Hacker attacks are increasing and Web sites need new defenses to protect their data.
That’s where Mykonos comes in, a security company that protects Web sites from attacks by wasting a hacker’s time instead of using an easily breakable wall.
"If you break in, I want to have fun with you," David Koretz, CEO of Mykonos, told Technology Review. He says that the computer security industry is “too timid” and that the solution is making hackers’ lives “tedious and difficult.”
The software goes into action when it detects an intruder by offering false data and phony software vulnerabilities. This is intended to waste the hacker’s time and force them to give up out of desperation.
The company has received $4 million in funding this week from a number of Web and technology leaders.
The company’s software is primarily aimed at hackers who use automated tools that identify and exploit weaknesses in Web sites.
Koretz says that wasting a hacker’s time “changes the economics” of attacking Web sites.

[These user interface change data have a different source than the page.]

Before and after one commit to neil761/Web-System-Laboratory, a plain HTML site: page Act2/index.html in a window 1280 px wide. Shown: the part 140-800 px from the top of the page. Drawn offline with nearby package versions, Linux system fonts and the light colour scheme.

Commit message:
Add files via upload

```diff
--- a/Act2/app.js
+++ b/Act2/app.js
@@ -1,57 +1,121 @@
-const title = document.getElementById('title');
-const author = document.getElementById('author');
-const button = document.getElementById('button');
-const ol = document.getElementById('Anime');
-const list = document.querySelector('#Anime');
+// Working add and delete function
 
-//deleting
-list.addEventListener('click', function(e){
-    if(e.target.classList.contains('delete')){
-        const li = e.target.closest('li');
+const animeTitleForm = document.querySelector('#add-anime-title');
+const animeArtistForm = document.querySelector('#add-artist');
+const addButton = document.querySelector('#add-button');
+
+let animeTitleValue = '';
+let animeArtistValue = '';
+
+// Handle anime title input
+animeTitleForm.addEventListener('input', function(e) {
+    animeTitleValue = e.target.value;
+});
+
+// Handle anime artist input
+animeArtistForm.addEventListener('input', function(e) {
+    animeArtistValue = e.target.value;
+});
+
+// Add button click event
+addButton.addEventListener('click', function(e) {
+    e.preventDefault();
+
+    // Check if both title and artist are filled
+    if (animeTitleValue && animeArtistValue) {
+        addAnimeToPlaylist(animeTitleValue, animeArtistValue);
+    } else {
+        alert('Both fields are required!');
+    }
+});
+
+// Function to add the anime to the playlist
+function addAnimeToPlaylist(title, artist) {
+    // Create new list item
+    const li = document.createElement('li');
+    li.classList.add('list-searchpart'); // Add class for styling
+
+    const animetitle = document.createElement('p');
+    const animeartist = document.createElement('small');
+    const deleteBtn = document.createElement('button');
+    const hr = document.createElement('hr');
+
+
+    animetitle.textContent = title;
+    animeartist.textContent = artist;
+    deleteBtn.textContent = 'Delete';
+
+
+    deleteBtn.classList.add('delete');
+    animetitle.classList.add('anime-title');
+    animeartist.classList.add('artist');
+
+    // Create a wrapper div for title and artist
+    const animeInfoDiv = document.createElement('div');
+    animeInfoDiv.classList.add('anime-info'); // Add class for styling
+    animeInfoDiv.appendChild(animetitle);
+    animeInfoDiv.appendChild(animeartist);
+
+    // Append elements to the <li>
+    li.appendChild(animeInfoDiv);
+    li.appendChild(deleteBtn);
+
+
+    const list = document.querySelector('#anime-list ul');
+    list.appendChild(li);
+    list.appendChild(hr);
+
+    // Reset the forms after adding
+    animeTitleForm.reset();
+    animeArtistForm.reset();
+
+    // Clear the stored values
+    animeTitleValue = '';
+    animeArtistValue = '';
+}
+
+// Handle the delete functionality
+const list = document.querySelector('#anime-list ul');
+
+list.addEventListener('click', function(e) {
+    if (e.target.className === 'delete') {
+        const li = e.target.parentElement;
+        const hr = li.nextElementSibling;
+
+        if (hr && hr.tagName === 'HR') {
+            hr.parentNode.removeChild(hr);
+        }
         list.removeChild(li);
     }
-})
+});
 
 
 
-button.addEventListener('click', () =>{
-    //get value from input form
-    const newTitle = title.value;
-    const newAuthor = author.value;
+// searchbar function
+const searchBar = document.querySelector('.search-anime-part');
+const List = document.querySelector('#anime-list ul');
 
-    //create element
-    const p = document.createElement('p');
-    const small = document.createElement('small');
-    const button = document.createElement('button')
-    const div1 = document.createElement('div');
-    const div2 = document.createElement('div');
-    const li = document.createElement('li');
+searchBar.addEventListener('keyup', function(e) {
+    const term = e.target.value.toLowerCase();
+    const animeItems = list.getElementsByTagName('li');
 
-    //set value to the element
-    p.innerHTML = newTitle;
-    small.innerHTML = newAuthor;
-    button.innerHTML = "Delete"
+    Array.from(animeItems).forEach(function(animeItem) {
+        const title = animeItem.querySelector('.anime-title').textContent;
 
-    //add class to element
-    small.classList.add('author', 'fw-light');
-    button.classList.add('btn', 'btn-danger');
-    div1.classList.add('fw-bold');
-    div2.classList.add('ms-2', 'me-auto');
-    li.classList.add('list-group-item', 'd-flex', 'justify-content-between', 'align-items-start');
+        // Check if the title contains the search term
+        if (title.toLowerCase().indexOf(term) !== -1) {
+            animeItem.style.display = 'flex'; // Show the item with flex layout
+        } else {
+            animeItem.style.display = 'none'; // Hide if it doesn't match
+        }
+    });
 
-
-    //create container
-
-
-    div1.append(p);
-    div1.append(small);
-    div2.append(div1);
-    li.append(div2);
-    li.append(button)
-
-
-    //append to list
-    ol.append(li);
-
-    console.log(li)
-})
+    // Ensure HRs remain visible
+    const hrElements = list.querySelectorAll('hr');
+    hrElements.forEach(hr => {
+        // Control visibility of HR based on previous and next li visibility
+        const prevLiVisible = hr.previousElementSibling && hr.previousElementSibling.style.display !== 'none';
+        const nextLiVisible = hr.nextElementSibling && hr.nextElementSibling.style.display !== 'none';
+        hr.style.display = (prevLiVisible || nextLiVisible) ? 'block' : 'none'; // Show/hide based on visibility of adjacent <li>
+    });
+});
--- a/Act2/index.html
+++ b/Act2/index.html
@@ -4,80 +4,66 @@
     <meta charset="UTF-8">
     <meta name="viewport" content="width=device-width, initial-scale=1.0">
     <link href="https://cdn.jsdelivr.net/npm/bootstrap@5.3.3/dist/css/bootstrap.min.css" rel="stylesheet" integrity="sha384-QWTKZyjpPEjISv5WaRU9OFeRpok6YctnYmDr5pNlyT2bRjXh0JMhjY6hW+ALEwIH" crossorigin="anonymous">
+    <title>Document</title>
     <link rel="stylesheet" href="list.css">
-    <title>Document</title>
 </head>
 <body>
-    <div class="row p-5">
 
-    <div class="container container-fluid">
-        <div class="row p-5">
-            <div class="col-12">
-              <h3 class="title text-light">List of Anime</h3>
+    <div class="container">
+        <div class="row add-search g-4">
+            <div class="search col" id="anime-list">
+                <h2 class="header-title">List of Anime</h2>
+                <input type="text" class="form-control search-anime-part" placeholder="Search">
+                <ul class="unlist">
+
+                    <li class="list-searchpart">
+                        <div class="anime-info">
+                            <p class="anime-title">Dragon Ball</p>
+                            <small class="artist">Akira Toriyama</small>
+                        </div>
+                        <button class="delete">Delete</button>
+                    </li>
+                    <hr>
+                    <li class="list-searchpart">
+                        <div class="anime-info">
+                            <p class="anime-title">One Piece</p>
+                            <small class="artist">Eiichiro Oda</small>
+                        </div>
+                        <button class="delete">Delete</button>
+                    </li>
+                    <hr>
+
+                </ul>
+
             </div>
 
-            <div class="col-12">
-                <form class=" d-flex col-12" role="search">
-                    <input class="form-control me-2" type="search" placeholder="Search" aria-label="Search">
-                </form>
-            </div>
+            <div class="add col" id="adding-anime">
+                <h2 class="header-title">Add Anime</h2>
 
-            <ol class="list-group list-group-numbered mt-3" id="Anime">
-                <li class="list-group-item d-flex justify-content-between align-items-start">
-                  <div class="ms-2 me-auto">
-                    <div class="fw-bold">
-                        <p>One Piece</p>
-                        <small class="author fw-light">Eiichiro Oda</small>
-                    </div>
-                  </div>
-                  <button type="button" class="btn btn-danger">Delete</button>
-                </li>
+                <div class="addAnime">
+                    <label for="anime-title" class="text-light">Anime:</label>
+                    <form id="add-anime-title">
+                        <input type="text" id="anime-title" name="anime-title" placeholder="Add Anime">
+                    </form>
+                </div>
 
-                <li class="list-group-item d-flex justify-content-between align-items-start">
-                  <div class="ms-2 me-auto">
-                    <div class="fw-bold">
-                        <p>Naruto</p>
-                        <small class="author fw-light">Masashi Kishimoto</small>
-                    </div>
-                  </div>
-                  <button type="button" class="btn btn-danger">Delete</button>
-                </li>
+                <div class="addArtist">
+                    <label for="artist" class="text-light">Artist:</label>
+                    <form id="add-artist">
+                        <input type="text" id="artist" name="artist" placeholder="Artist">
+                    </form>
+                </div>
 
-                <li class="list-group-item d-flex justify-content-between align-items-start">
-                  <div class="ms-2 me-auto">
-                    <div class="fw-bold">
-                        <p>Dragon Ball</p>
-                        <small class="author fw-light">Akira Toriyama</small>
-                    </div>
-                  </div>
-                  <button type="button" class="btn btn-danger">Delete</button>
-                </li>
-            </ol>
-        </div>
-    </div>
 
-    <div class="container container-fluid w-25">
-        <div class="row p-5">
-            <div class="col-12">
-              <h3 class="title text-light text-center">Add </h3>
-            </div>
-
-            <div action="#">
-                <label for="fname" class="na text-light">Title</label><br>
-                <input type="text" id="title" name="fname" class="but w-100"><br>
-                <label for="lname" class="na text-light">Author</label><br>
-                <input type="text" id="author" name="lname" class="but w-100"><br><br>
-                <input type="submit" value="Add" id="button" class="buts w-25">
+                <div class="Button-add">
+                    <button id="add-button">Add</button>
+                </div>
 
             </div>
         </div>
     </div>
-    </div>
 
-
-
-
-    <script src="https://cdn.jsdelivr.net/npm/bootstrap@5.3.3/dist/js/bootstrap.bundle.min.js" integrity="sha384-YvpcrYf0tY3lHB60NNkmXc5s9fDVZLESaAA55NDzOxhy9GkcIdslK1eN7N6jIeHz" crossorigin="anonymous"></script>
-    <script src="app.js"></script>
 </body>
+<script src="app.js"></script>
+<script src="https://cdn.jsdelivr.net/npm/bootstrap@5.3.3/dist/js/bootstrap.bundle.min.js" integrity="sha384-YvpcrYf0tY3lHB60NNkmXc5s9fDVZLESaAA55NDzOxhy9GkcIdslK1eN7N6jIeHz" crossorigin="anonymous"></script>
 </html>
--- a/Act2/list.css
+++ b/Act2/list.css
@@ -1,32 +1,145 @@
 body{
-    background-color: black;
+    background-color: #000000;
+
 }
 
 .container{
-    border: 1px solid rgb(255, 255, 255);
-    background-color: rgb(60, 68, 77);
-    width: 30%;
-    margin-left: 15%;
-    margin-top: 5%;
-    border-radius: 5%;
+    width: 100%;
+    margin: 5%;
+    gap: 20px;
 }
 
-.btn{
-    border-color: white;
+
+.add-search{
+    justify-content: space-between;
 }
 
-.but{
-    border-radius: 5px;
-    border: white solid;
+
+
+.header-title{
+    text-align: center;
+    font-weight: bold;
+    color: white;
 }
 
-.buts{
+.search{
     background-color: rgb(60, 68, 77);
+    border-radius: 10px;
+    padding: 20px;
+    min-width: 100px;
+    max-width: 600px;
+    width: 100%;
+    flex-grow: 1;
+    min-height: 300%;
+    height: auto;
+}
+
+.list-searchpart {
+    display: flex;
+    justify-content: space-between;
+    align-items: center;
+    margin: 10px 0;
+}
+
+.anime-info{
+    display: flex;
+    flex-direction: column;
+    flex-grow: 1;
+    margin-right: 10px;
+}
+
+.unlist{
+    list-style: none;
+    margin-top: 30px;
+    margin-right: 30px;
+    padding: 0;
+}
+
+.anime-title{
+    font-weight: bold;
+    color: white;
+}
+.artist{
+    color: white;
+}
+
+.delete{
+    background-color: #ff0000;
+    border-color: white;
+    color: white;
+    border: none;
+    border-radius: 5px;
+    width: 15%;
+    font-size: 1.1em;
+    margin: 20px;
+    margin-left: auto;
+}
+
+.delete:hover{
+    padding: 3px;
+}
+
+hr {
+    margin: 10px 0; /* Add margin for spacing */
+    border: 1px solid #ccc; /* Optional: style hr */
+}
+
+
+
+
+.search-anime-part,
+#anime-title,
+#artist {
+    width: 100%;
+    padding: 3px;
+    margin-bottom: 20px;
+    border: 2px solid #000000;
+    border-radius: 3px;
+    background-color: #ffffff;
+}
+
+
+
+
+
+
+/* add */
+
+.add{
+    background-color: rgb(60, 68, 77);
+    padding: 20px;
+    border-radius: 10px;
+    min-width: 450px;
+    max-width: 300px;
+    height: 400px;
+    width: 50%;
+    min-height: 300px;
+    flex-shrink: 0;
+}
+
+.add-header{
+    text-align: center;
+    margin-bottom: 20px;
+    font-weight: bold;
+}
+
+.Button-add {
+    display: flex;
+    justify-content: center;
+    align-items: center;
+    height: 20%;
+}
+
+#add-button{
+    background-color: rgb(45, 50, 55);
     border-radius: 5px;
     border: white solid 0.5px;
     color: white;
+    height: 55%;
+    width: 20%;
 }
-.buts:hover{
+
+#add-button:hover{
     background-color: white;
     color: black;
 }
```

He said that the software makes hacking more like bank robbery, which is easily managed.
The software first makes sure that it isn’t attacking a legitimate user. It does this through the use of small snippets of code injected into Web pages that are sent out to a computer using the site. If the data snippet is altered, the software automatically notes the IP address of the potential hacker.
If the hacker is using a Web browser to probe the site, a small tracking file known as a “supercookie” is injected into it. If they aren’t using a browser, the hacker’s computer is fingerprinted. When the same computer returns, the software knows and reacts appropriately.
The software sets up the illusion that the hacker is making progress. "We can intercept their scans and inundate them with fake values," Koretz said. "It takes much longer [for an attacker to scan a site], and the results are useless."
He said that a scan might usually take five hours, but would take 30 with his software. The other tactic is to offer up a fake password and log in page. They are essentially hacking the hacker.
Some computer security experts are not convinced though. They’re concerned that annoying hackers would just lead them to come back more powerful than before, fueled by vengeance.
Koretz agrees that a revenge outcome is possible, but he hopes that most hackers will just ascribe the deception as bad luck and move on to another target.
He predicts his tactic will become more widespread once traditional anti-hacking methods are proved ineffective.